Start of Block
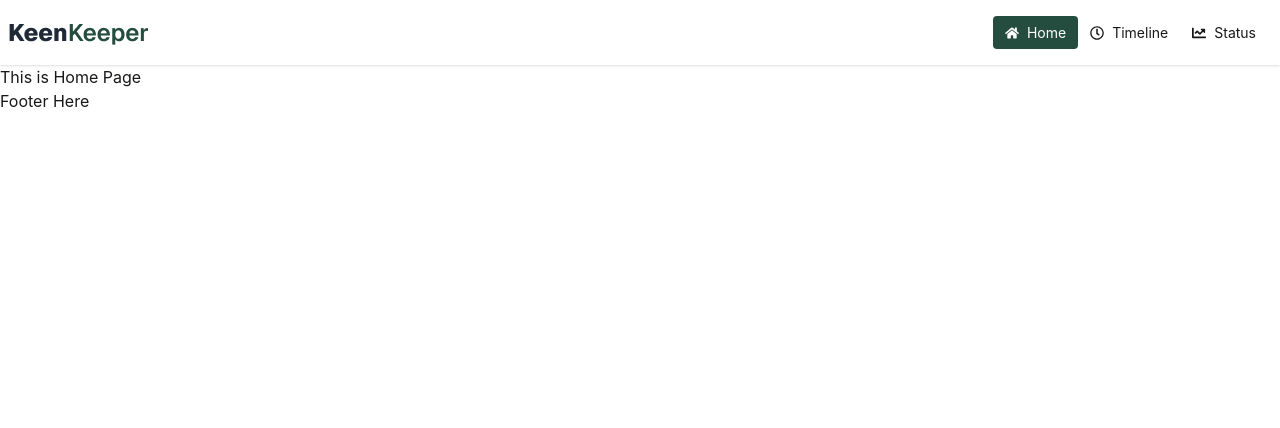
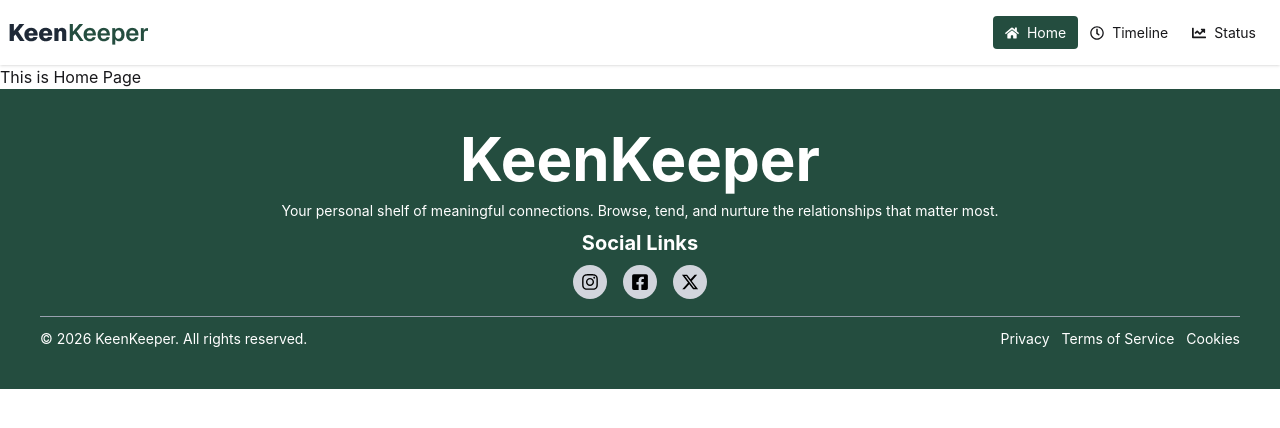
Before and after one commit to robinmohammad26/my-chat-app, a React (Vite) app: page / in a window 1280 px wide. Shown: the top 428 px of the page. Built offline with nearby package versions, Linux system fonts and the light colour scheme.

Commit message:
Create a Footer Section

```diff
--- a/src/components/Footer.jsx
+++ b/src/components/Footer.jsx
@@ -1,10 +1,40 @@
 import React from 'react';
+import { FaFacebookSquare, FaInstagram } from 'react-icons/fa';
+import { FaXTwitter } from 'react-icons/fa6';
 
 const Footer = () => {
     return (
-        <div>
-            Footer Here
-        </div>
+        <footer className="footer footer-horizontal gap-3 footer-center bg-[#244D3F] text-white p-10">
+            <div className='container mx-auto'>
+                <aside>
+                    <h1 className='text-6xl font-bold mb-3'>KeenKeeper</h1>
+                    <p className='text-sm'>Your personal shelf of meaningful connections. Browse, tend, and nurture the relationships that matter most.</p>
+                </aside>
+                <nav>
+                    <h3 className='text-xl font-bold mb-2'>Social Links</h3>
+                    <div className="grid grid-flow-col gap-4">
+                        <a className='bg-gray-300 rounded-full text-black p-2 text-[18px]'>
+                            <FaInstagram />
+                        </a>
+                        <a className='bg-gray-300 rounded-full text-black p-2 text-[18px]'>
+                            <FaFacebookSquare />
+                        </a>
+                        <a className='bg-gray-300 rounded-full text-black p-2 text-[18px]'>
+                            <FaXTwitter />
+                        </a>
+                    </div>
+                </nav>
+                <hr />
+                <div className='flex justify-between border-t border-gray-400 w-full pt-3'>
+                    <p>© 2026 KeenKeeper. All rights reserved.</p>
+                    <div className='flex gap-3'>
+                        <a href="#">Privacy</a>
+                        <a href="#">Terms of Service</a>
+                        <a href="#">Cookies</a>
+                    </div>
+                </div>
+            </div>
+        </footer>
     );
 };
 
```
End of Block
Start of Block
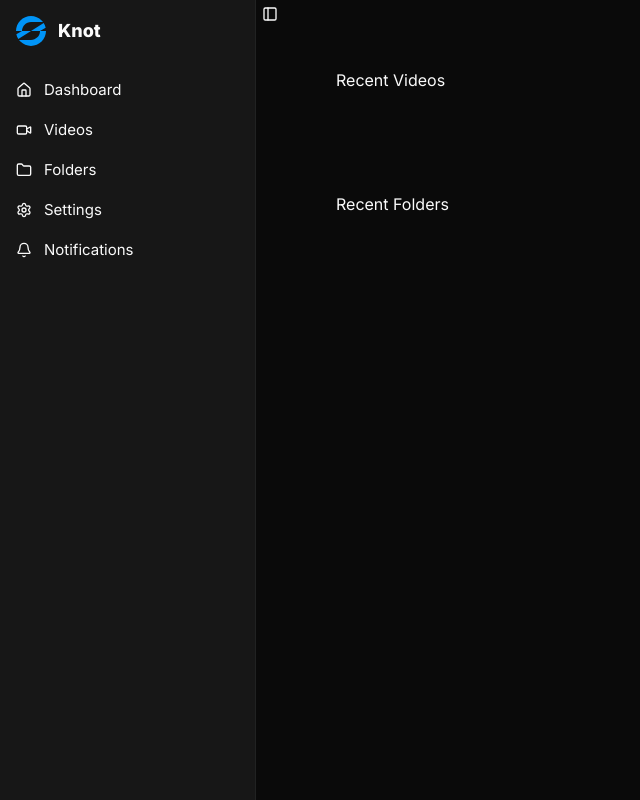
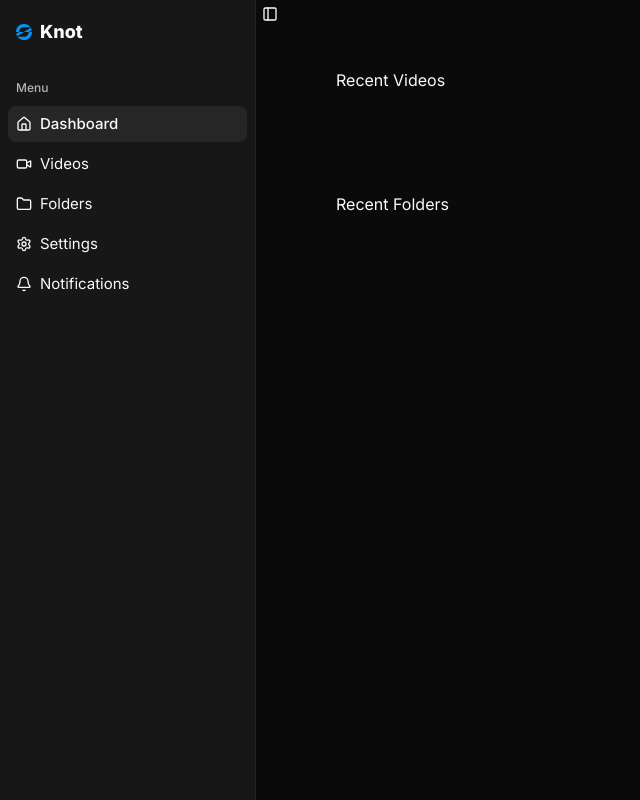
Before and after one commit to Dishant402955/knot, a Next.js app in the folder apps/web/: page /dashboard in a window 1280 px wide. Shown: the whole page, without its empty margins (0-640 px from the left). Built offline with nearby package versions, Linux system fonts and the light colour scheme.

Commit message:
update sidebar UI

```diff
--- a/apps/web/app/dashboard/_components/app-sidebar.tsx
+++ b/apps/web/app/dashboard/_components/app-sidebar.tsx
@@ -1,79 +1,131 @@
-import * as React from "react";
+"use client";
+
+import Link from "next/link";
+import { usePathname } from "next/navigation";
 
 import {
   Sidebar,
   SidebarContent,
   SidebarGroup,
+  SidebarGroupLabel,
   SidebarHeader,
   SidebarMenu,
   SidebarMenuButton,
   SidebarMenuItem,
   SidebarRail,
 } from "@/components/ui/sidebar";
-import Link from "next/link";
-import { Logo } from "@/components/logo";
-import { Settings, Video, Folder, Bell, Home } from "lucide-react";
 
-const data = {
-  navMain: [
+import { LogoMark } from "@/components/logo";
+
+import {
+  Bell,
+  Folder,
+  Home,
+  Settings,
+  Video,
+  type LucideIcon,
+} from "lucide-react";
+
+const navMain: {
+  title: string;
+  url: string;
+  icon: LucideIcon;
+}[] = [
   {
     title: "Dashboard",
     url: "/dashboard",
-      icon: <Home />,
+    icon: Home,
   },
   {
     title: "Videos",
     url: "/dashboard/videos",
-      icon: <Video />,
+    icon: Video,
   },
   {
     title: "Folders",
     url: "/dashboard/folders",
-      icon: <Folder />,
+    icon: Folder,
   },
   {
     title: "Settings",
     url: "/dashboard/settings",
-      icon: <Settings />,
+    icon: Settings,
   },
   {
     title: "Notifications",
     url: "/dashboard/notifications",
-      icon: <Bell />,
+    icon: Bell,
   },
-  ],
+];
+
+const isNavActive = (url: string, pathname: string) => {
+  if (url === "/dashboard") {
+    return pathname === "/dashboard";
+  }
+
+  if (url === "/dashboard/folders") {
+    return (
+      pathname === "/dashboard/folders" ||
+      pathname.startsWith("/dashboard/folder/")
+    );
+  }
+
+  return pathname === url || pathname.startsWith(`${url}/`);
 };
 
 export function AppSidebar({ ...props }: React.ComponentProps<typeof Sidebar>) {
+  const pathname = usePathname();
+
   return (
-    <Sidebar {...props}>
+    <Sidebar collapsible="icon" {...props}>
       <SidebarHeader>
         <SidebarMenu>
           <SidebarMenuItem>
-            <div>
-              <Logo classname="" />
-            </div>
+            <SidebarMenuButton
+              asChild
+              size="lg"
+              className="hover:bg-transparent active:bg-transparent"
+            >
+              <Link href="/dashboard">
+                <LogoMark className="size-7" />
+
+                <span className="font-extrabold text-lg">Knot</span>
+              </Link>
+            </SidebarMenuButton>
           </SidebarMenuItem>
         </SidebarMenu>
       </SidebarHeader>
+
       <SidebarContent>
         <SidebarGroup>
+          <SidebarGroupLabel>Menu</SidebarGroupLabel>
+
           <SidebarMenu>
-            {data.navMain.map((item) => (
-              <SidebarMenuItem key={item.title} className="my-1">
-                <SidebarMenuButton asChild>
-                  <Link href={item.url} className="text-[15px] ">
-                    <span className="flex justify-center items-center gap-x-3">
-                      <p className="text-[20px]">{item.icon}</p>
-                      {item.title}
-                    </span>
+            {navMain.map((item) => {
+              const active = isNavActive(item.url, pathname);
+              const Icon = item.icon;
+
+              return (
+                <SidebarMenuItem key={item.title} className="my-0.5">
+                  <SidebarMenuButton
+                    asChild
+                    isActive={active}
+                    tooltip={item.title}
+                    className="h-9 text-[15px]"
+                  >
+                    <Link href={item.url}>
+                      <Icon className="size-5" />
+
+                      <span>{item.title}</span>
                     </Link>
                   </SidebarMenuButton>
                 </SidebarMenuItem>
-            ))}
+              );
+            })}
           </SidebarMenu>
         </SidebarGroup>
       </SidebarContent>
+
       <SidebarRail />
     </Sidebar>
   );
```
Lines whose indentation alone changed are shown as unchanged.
End of Block
→ **Problem description**
In the data above, find each line that uses the string "Home". Copy it.

→ **Final answer**
-import { Settings, Video, Folder, Bell, Home } from "lucide-react";
+  Home,
-      icon: <Home />,
+    icon: Home,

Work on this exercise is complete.